This rather cynical and satirical portrait of Sixties Britain is held together by an impressive James Mason as a disillusioned and often drunken ex-barrister reflecting back on his life, tormented by a mindless wife and a directionless daughter who holds him in contempt.
The Swinging Sixties was a time when parents were not your close friends but the older generation. That said, the scenes with the younger generation feel rather silly and dated and are much less enjoyable that those with Mason who holds court in a well-pitched sardonic turn, and gets the best lines, all of them drily amusing and satirical. Moira Lister is superb too as his sister, and Ian Ogilvy as his nephew. Even Yootha Joyce makes a small appearance in the court scene.
Based on Georges Simenon’s book of the same name, this was the only film Bulgarian writer and broadcaster Pierre Rouve directed and scripted. And it’s extremely entertaining. Flushed with success after producing Antonioni’s 1966 cult classic Blow-Up, he went on to script Diamonds are for Breakfast (1968). Geraldine Chaplin was still honing her craft and it shows. She is dating a Greek ‘immigrant’ Jo Christoforides who is implicated in a murder of one Barney Teale (Bobby Darin). And after insulting her father, Chaplin begs her him to defend Jo in court. There’s some well-observed comedy scenes such as the one on the escalator between a shopgirl and her boss. And the Southampton streets scenes bring the era flooding back to life. Musical choices are redolent of the era as is Tony Woollard’s iconic artistic direction. A BFI flip-side not to miss. MT
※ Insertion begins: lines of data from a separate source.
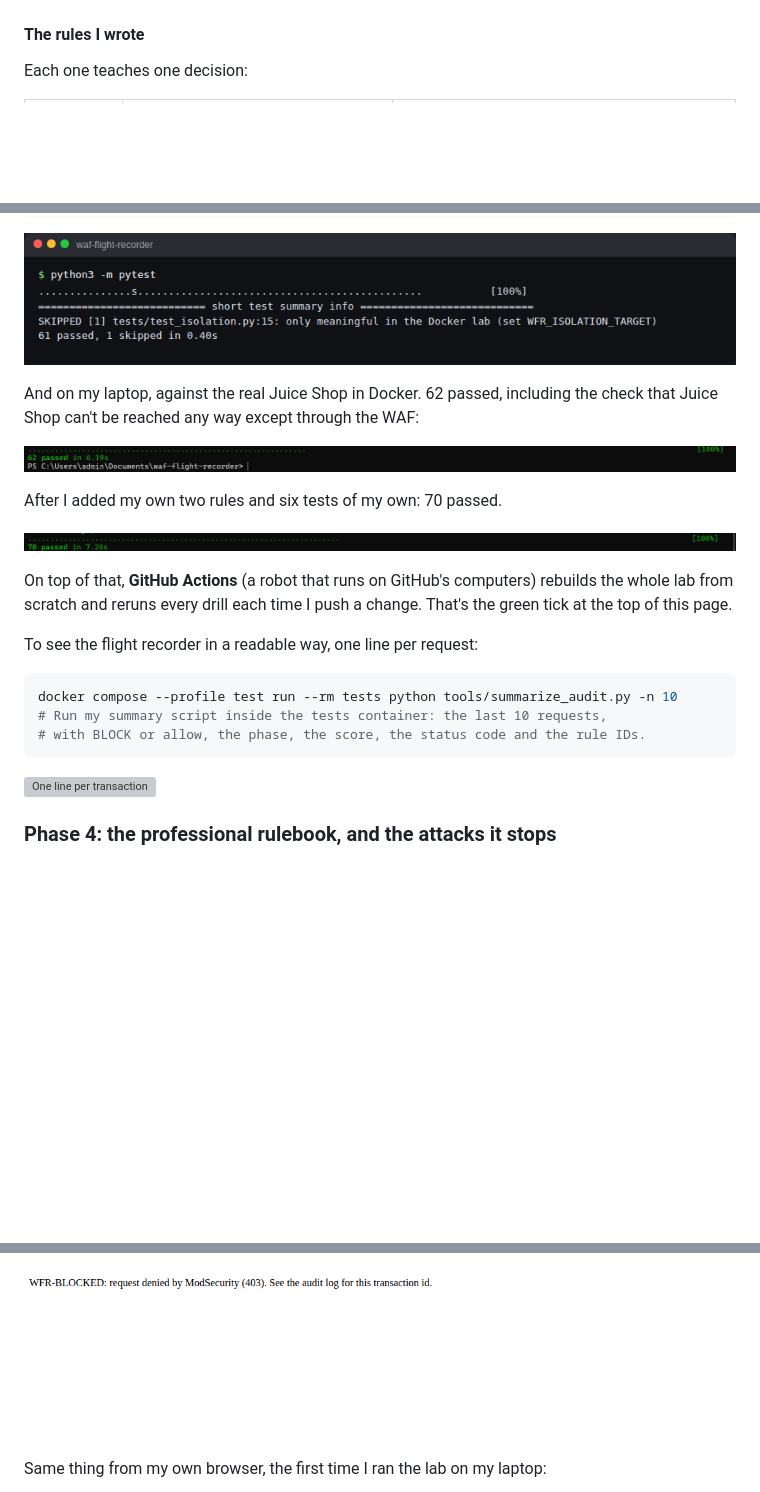
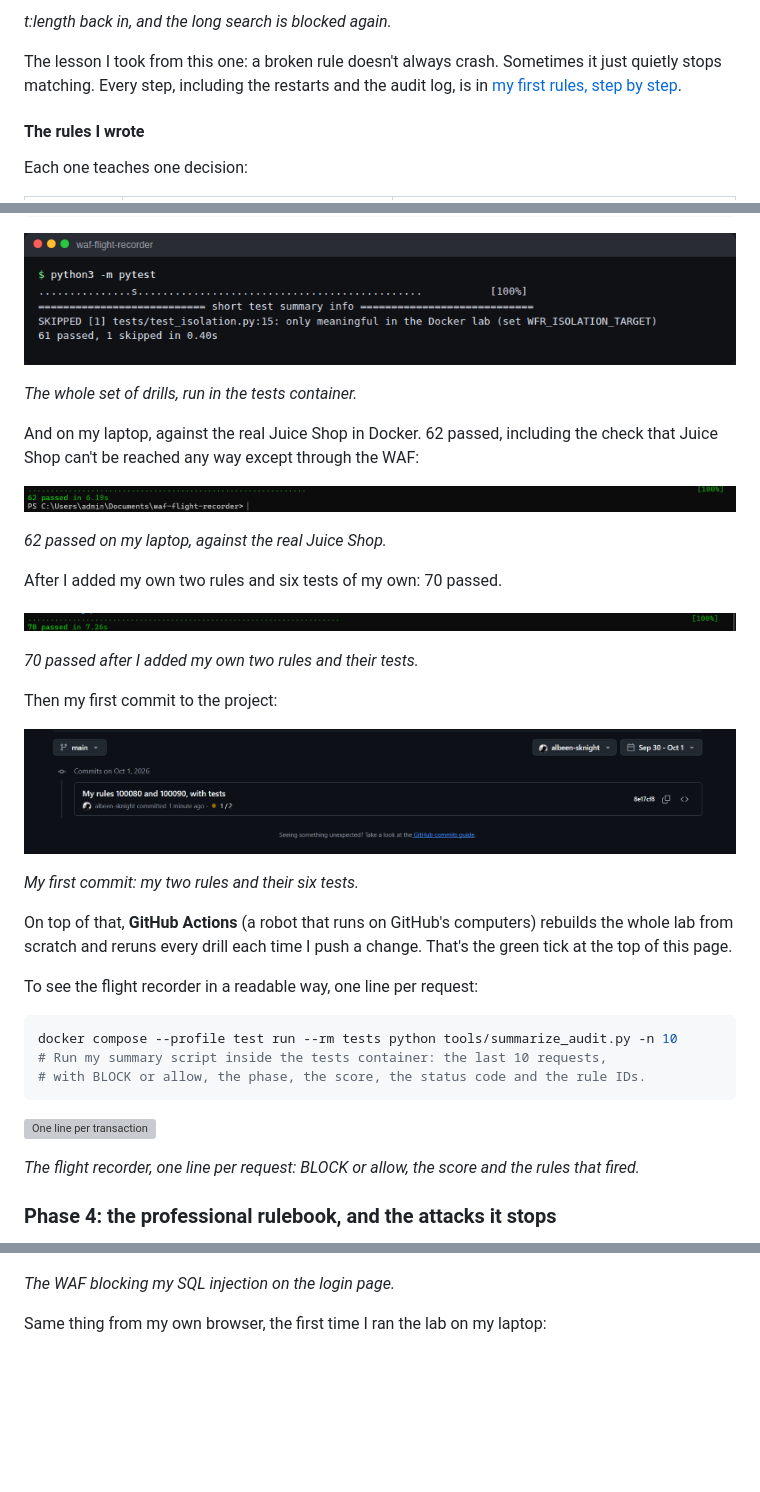
Before and after one commit to albeen-sknight/waf-flight-recorder, a Markdown page: README.md, 3 parts joined by grey strips. Drawn GitHub-style; blank space fills up the shorter version; grey boxes are pictures that could not be loaded.

```diff
--- a/README.md
+++ b/README.md
@@ -260,3 +340,6 @@ I learned this one the hard way, on my own rule. Full walkthrough with my screen
+*t:length back in, and the long search is blocked again.*
+
+The lesson I took from this one: a broken rule doesn't always crash. Sometimes it just quietly stops matching. Every step, including the restarts and the audit log, is in [my first rules, step by step](docs/tutorial-first-rule.md).
 
 #### The rules I wrote
 
@@ -313,13 +402,25 @@ docker compose --profile test run --rm tests
 
 ![The whole suite](docs/screenshots/19-pytest.png)
 
+*The whole set of drills, run in the tests container.*
+
 And on my laptop, against the real Juice Shop in Docker. 62 passed, including the check that Juice Shop can't be reached any way except through the WAF:
 
 ![62 passed on my laptop](docs/screenshots/22-laptop-62-passed.png)
 
+*62 passed on my laptop, against the real Juice Shop.*
+
 After I added my own two rules and six tests of my own: 70 passed.
 
 ![70 passed after my own rules](docs/screenshots/tutorial-16-70-passed.png)
+
+*70 passed after I added my own two rules and their tests.*
+
+Then my first commit to the project:
+
+![My commit on GitHub](docs/screenshots/tutorial-17-my-commit-on-github.png)
+
+*My first commit: my two rules and their six tests.*
 
 On top of that, **GitHub Actions** (a robot that runs on GitHub's computers) rebuilds the whole lab from scratch and reruns every drill each time I push a change. That's the green tick at the top of this page.
 
@@ -333,6 +434,8 @@ docker compose --profile test run --rm tests python tools/summarize_audit.py -n
 
 ![One line per transaction](docs/screenshots/18-audit-summary.png)
 
+*The flight recorder, one line per request: BLOCK or allow, the score and the rules that fired.*
+
 ### Phase 4: the professional rulebook, and the attacks it stops
 
 Then I loaded CRS, the rulebook written by OWASP experts, and attacked the shop with classic test strings. Here's what each attack means in plain words:
@@ -353,7 +464,7 @@ The famous Juice Shop admin login bypass, `' OR 1=1--` as the email, doesn't log
 
 ![Login bypass attempt](docs/screenshots/04-login-sqli-bypass-blocked.png)
 
-![The same string straight against the search](docs/screenshots/03-sqli-search-blocked.png)
+*The WAF blocking my SQL injection on the login page.*
 
 Same thing from my own browser, the first time I ran the lab on my laptop:
 
```
Also changed, not shown: other parts of README.md (+107 -3 lines).
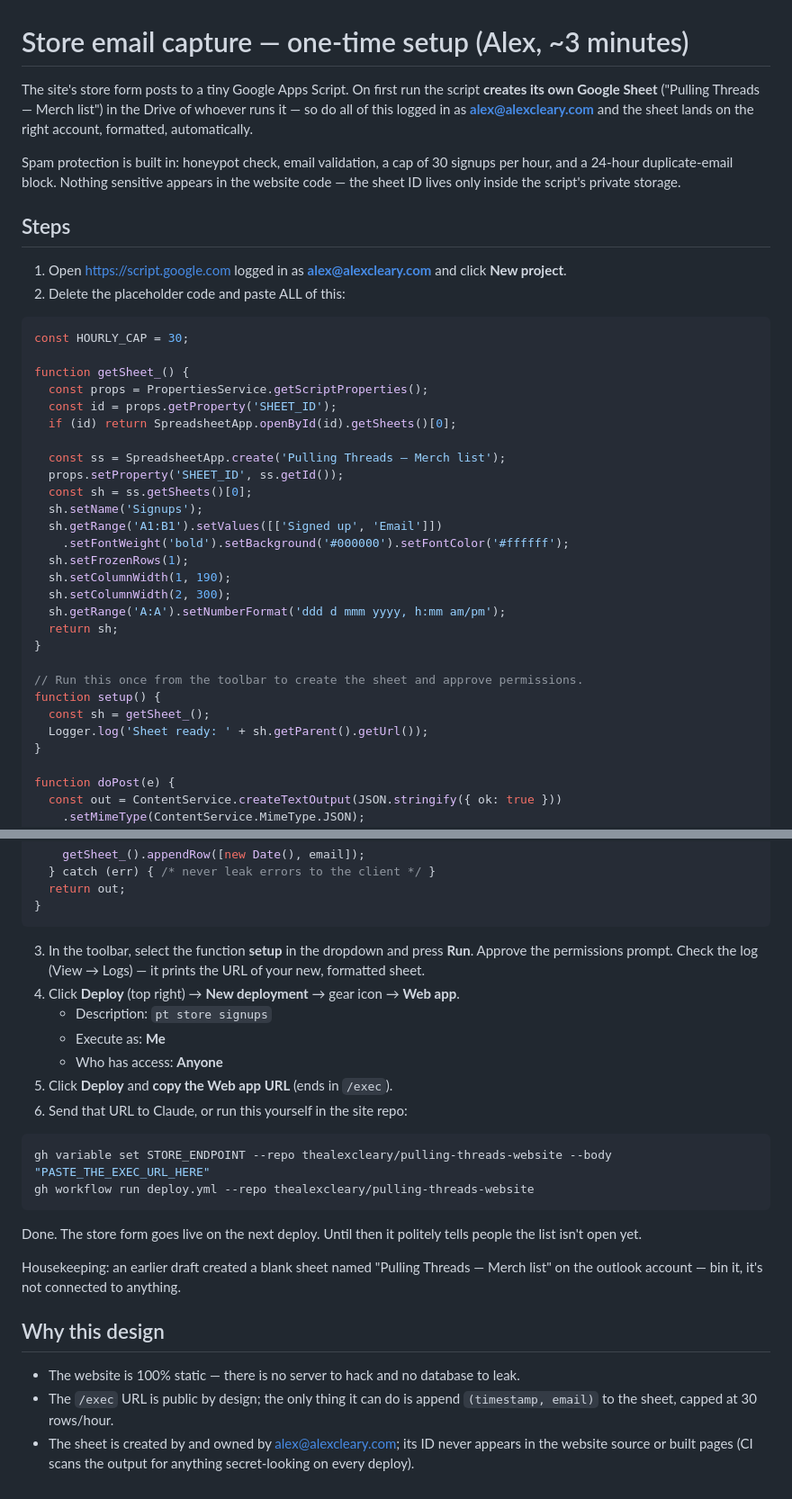
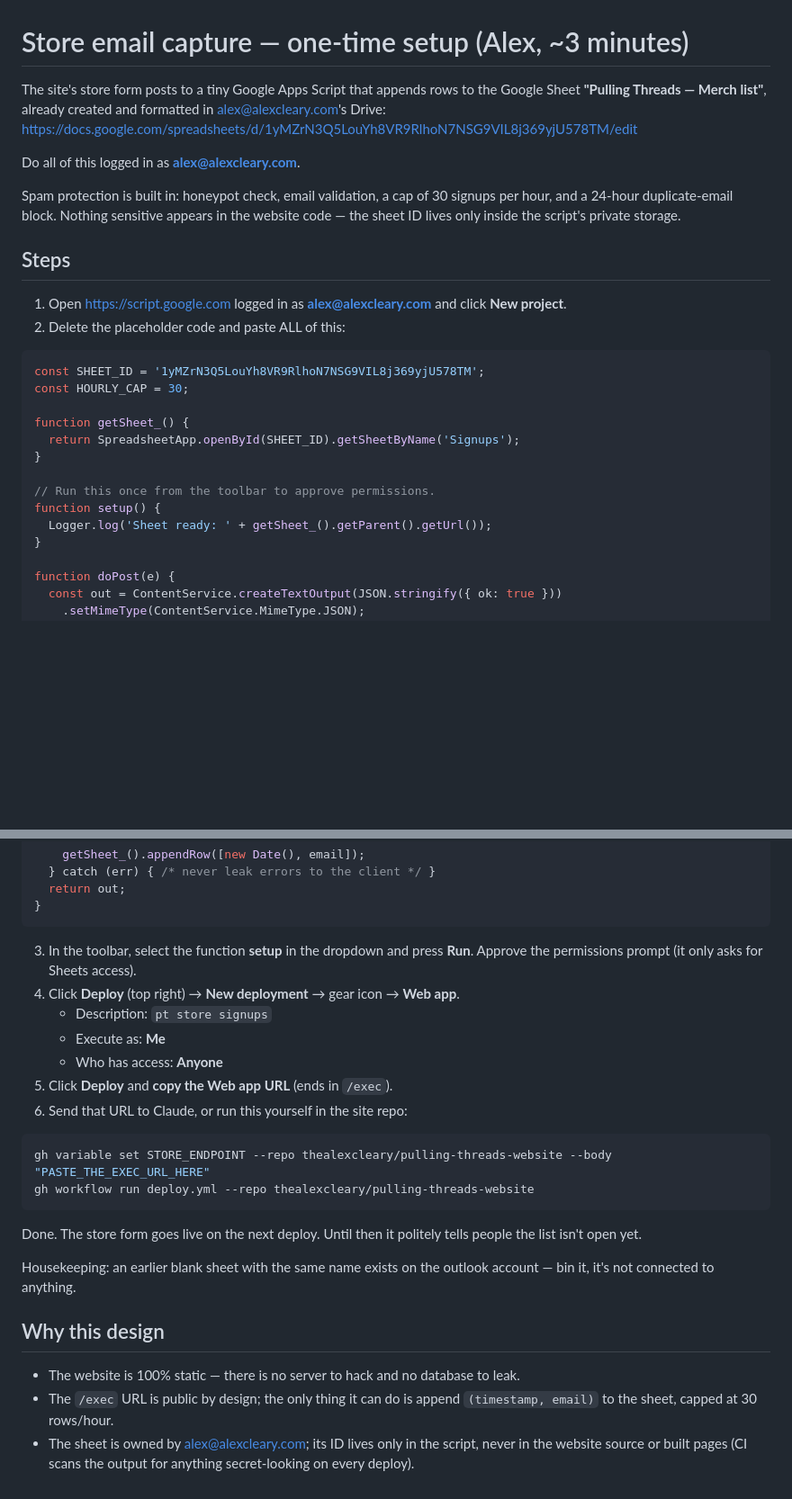
Before and after one commit to thealexcleary/pulling-threads-website, a Markdown page: docs/email-capture-setup.md, 2 parts joined by grey strips. Shown at 90% size. Rendered like a GitHub page; blank space fills up the shorter version.

Commit message:
docs: point apps script at the pre-created formatted sheet
Co-Authored-By: Claude Fable 5 <noreply@anthropic.com>

````diff
--- a/docs/email-capture-setup.md
+++ b/docs/email-capture-setup.md
@@ -1,6 +1,9 @@
 # Store email capture — one-time setup (Alex, ~3 minutes)
 
-The site's store form posts to a tiny Google Apps Script. On first run the script **creates its own Google Sheet** ("Pulling Threads — Merch list") in the Drive of whoever runs it — so do all of this logged in as **alex@alexcleary.com** and the sheet lands on the right account, formatted, automatically.
+The site's store form posts to a tiny Google Apps Script that appends rows to the Google Sheet **"Pulling Threads — Merch list"**, already created and formatted in alex@alexcleary.com's Drive:
+https://docs.google.com/spreadsheets/d/1yMZrN3Q5LouYh8VR9RlhoN7NSG9VIL8j369yjU578TM/edit
+
+Do all of this logged in as **alex@alexcleary.com**.
 
 Spam protection is built in: honeypot check, email validation, a cap of 30 signups per hour, and a 24-hour duplicate-email block. Nothing sensitive appears in the website code — the sheet ID lives only inside the script's private storage.
 
@@ -10,30 +13,16 @@ Spam protection is built in: honeypot check, email validation, a cap of 30 signu
 2. Delete the placeholder code and paste ALL of this:
 
 ```js
+const SHEET_ID = '1yMZrN3Q5LouYh8VR9RlhoN7NSG9VIL8j369yjU578TM';
 const HOURLY_CAP = 30;
 
 function getSheet_() {
-  const props = PropertiesService.getScriptProperties();
-  const id = props.getProperty('SHEET_ID');
-  if (id) return SpreadsheetApp.openById(id).getSheets()[0];
-
-  const ss = SpreadsheetApp.create('Pulling Threads — Merch list');
-  props.setProperty('SHEET_ID', ss.getId());
-  const sh = ss.getSheets()[0];
-  sh.setName('Signups');
-  sh.getRange('A1:B1').setValues([['Signed up', 'Email']])
-    .setFontWeight('bold').setBackground('#000000').setFontColor('#ffffff');
-  sh.setFrozenRows(1);
-  sh.setColumnWidth(1, 190);
-  sh.setColumnWidth(2, 300);
-  sh.getRange('A:A').setNumberFormat('ddd d mmm yyyy, h:mm am/pm');
-  return sh;
+  return SpreadsheetApp.openById(SHEET_ID).getSheetByName('Signups');
 }
 
-// Run this once from the toolbar to create the sheet and approve permissions.
+// Run this once from the toolbar to approve permissions.
 function setup() {
-  const sh = getSheet_();
-  Logger.log('Sheet ready: ' + sh.getParent().getUrl());
+  Logger.log('Sheet ready: ' + getSheet_().getParent().getUrl());
 }
 
 function doPost(e) {
@@ -64,7 +53,7 @@ function doPost(e) {
 }
 ```
 
-3. In the toolbar, select the function **setup** in the dropdown and press **Run**. Approve the permissions prompt. Check the log (View → Logs) — it prints the URL of your new, formatted sheet.
+3. In the toolbar, select the function **setup** in the dropdown and press **Run**. Approve the permissions prompt (it only asks for Sheets access).
 4. Click **Deploy** (top right) → **New deployment** → gear icon → **Web app**.
    - Description: `pt store signups`
    - Execute as: **Me**
@@ -79,10 +68,10 @@ gh workflow run deploy.yml --repo thealexcleary/pulling-threads-website
 
 Done. The store form goes live on the next deploy. Until then it politely tells people the list isn't open yet.
 
-Housekeeping: an earlier draft created a blank sheet named "Pulling Threads — Merch list" on the outlook account — bin it, it's not connected to anything.
+Housekeeping: an earlier blank sheet with the same name exists on the outlook account — bin it, it's not connected to anything.
 
 ## Why this design
 
 - The website is 100% static — there is no server to hack and no database to leak.
 - The `/exec` URL is public by design; the only thing it can do is append `(timestamp, email)` to the sheet, capped at 30 rows/hour.
-- The sheet is created by and owned by alex@alexcleary.com; its ID never appears in the website source or built pages (CI scans the output for anything secret-looking on every deploy).
+- The sheet is owned by alex@alexcleary.com; its ID lives only in the script, never in the website source or built pages (CI scans the output for anything secret-looking on every deploy).
````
OUT ON DUAL FORMAT WITH SPECIAL FEATURES FROM 25 FEBRUARY 2019 | BFI